"Some people either don't know anything about doing it online, or don't have a computer," said Vulakovich, who, like several legislators, makes space in his office for AARP volunteers to assist constituents with returns. "Electronic filing is an inconvenience for a lot of traditional people like myself who like paper in front of them."

Many libraries do provide printed tax forms, as well as assistance from AARP tax volunteers. Fourteen of the 19 Carnegie Libraries in Pittsburgh expect to receive 1040 forms and publications from the IRS, but not until late January.

"There are fewer and fewer places providing tax forms," said Holly McCullough, manager of the Carnegie Library in Squirrel Hill. She is "very concerned" that the IRS changes will catch many people off guard and that droves will show up at her library.

"I'm hearing nervousness from some people" about the IRS cutting the mailings, she said. "But it's nothing like what's probably coming down the road from people who haven't paid attention to this yet."

"If more work is going to fall to the libraries to do this, shouldn't some money come to libraries to provide more of this service?" asked McCullough. Her library stocked and disbursed 2,730 federal income tax booklets in early 2010, before the IRS cut off mailings.

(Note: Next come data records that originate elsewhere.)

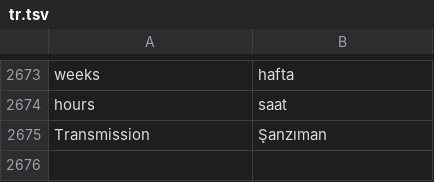
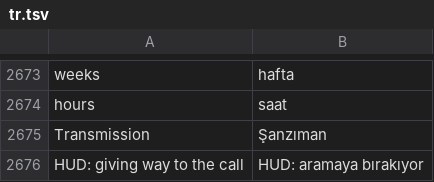
Before and after one commit to ozeromer1111/idrive7-apps, a TSV file: kit/runtime/locales/tr.tsv, drawn as a sheet; only a part is shown, gaps mark what is left out.

```diff
--- a/kit/runtime/locales/tr.tsv
+++ b/kit/runtime/locales/tr.tsv
@@ -2675 +2675,2 @@ hours	saat
 Transmission	Şanzıman
+HUD: giving way to the call	HUD: aramaya bırakıyor
```
Also changed, not shown: 1 other file.
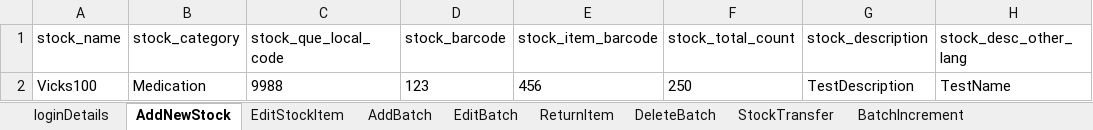
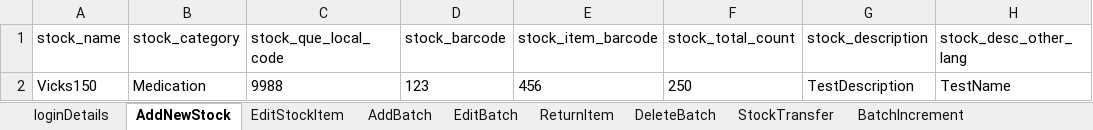
Before and after one commit to manojvyavahare27/C4Automation, an Excel workbook: ExcelFiles/StockDomain.xlsx, sheet AddNewStock, drawn as a sheet; only a part is shown; values as stored, in another font and other column widths than the file's, no borders; the diff names each change by its address in the sheet, - before the commit and + after, or states it on an @@ line.

Commit message:
Stock change

```diff
--- a/ExcelFiles/StockDomain.xlsx (sheet AddNewStock)
+++ b/ExcelFiles/StockDomain.xlsx (sheet AddNewStock)
-A2 (stock_name): Vicks100
+A2 (stock_name): Vicks150
```
Also changed, not shown: sheet EditStockItem, ExcelFiles/UserDomain.xlsx, 1 other file.
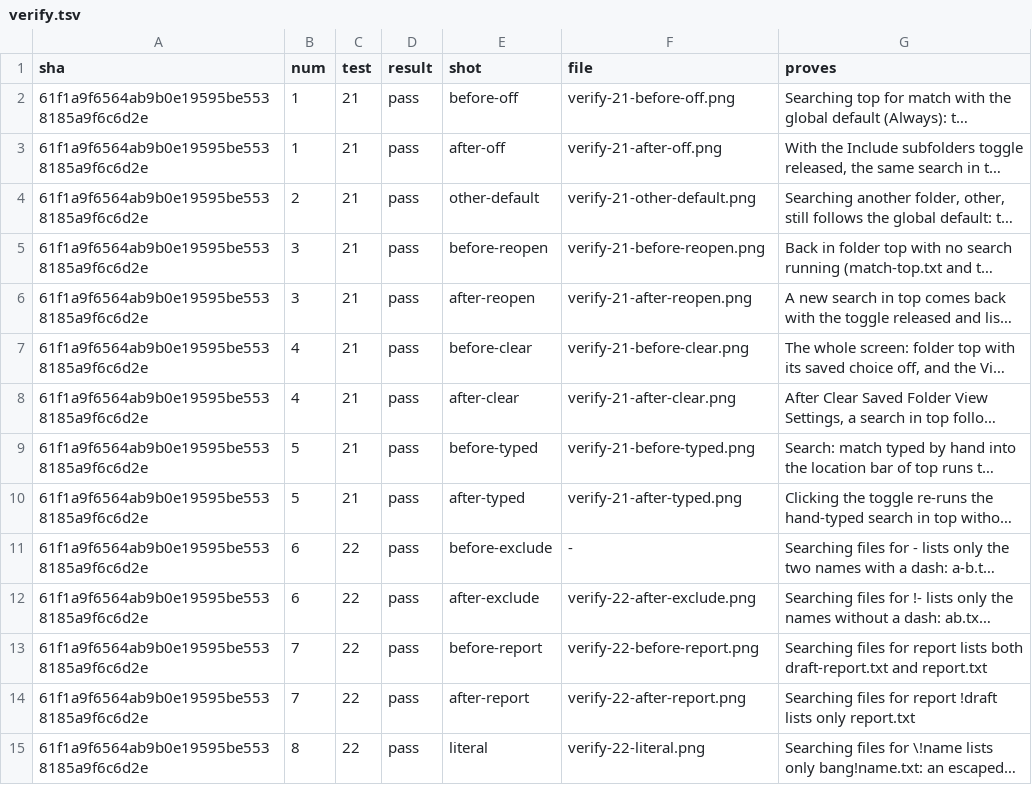
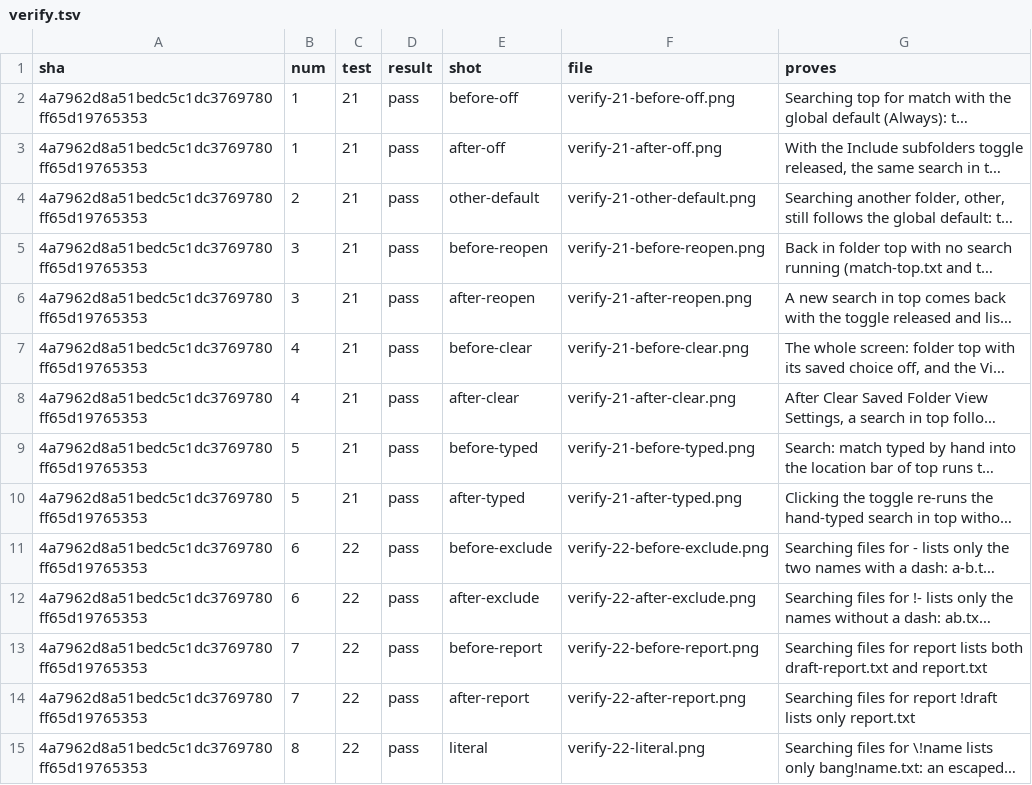
Before and after one commit to alexhu98/thunar, a TSV file: pr-51/verify.tsv, drawn as a sheet; only a part is shown; long unchanged cells end in …; the diff covers the shown part only; the diff names each change by its address in the sheet, - before the commit and + after, or states it on an @@ line.

```diff
--- a/pr-51/verify.tsv
+++ b/pr-51/verify.tsv
-A2:A15 (sha): 61f1a9f6564ab9b0e19595be5538185a9f6c6d2e
+A2:A15 (sha): 4a7962d8a51bedc5c1dc3769780ff65d19765353
-F11 (file): -
+F11 (file): verify-22-before-exclude.png
```
Also changed, not shown: 37 edited cells elsewhere in this file.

One bit of good news: Taxpayers have an extra three days to file this year — until April 18 — because April 15 is a holiday in Washington.

Additional Information:

Help is near

Below are locations and phone numbers for the five IRS Taxpayer Assistance Centers in the Pittsburgh region that will have tax forms and publications. In addition, you can call the IRS at 800-829-3676 to request they be mailed to you.

• Butler -- 220 S. Main St. (724-282-4531)

• Monroeville -- 4314 Old William Penn Highway (412-856-1913)

• Pittsburgh -- 1000 Liberty Ave. (412-395-5667)

• Warrendale -- 547 Keystone Dr. (724-772-5111)

• Washington -- 162 W. Chestnut St. (724-229-5985)

Among the the 19 Carnegie Library locations in Pittsburgh, these 14 will have tax forms and publications:

• Brookline

• Carrick/Knoxville

• Downtown

• Hazelwood

• Hill District

• Homewood

• Lawrenceville

• Mt. Washington

• Oakland

• Sheraden

• South Side

• Squirrel Hill

• West End

• Woods Run

Additional Information:

State's prepared

The Pennsylvania Department of Revenue said Friday it's ready for residents to file personal income tax returns, by phone or Internet.

A so-called Tele-file return can be completed by calling 888- 4PAFILE (472-3453). Electronic filers can complete their 'pa.direct.file' returns by going online.

About 3.7 Pennsylvanians e-filed last year. Electronic filing saves the state about $3.49 per return, said the agency.

 

 
 


Show commenting policy

Most-Read Business

Subscribe today! Click here for our subscription offers.